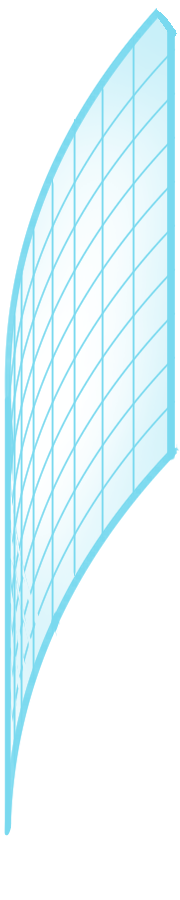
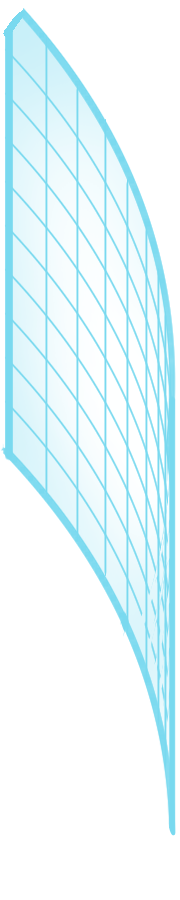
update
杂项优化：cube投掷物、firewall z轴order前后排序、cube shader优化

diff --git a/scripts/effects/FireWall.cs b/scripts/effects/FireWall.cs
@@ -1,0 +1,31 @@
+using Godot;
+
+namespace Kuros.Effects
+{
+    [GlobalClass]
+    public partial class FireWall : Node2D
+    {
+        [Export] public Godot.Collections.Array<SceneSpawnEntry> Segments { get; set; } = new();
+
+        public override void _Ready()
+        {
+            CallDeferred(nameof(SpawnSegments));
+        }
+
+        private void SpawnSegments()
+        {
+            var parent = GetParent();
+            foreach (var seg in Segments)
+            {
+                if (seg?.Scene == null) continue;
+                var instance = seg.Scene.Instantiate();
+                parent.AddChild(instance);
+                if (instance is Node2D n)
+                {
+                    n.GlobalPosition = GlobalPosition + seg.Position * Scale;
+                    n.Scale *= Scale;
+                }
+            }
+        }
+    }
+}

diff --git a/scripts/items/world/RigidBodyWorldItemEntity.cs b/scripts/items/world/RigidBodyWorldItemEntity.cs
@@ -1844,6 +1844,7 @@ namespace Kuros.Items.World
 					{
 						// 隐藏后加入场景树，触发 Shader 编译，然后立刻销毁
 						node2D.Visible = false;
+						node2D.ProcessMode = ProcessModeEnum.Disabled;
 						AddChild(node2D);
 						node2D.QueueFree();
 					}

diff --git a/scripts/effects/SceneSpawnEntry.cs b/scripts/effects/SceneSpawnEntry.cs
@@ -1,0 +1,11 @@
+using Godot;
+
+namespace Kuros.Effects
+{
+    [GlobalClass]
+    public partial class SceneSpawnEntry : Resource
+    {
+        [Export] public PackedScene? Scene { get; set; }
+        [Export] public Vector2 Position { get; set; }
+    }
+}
--------------------------------
## PROBLEM REQUIREMENTS
Without the pictures, return all the entries above exactly as they stand.

## WRITTEN ANSWER
update
杂项优化：cube投掷物、firewall z轴order前后排序、cube shader优化

diff --git a/scripts/effects/FireWall.cs b/scripts/effects/FireWall.cs
@@ -1,0 +1,31 @@
+using Godot;
+
+namespace Kuros.Effects
+{
+    [GlobalClass]
+    public partial class FireWall : Node2D
+    {
+        [Export] public Godot.Collections.Array<SceneSpawnEntry> Segments { get; set; } = new();
+
+        public override void _Ready()
+        {
+            CallDeferred(nameof(SpawnSegments));
+        }
+
+        private void SpawnSegments()
+        {
+            var parent = GetParent();
+            foreach (var seg in Segments)
+            {
+                if (seg?.Scene == null) continue;
+                var instance = seg.Scene.Instantiate();
+                parent.AddChild(instance);
+                if (instance is Node2D n)
+                {
+                    n.GlobalPosition = GlobalPosition + seg.Position * Scale;
+                    n.Scale *= Scale;
+                }
+            }
+        }
+    }
+}

diff --git a/scripts/items/world/RigidBodyWorldItemEntity.cs b/scripts/items/world/RigidBodyWorldItemEntity.cs
@@ -1844,6 +1844,7 @@ namespace Kuros.Items.World
 					{
 						// 隐藏后加入场景树，触发 Shader 编译，然后立刻销毁
 						node2D.Visible = false;
+						node2D.ProcessMode = ProcessModeEnum.Disabled;
 						AddChild(node2D);
 						node2D.QueueFree();
 					}

diff --git a/scripts/effects/SceneSpawnEntry.cs b/scripts/effects/SceneSpawnEntry.cs
@@ -1,0 +1,11 @@
+using Godot;
+
+namespace Kuros.Effects
+{
+    [GlobalClass]
+    public partial class SceneSpawnEntry : Resource
+    {
+        [Export] public PackedScene? Scene { get; set; }
+        [Export] public Vector2 Position { get; set; }
+    }
+}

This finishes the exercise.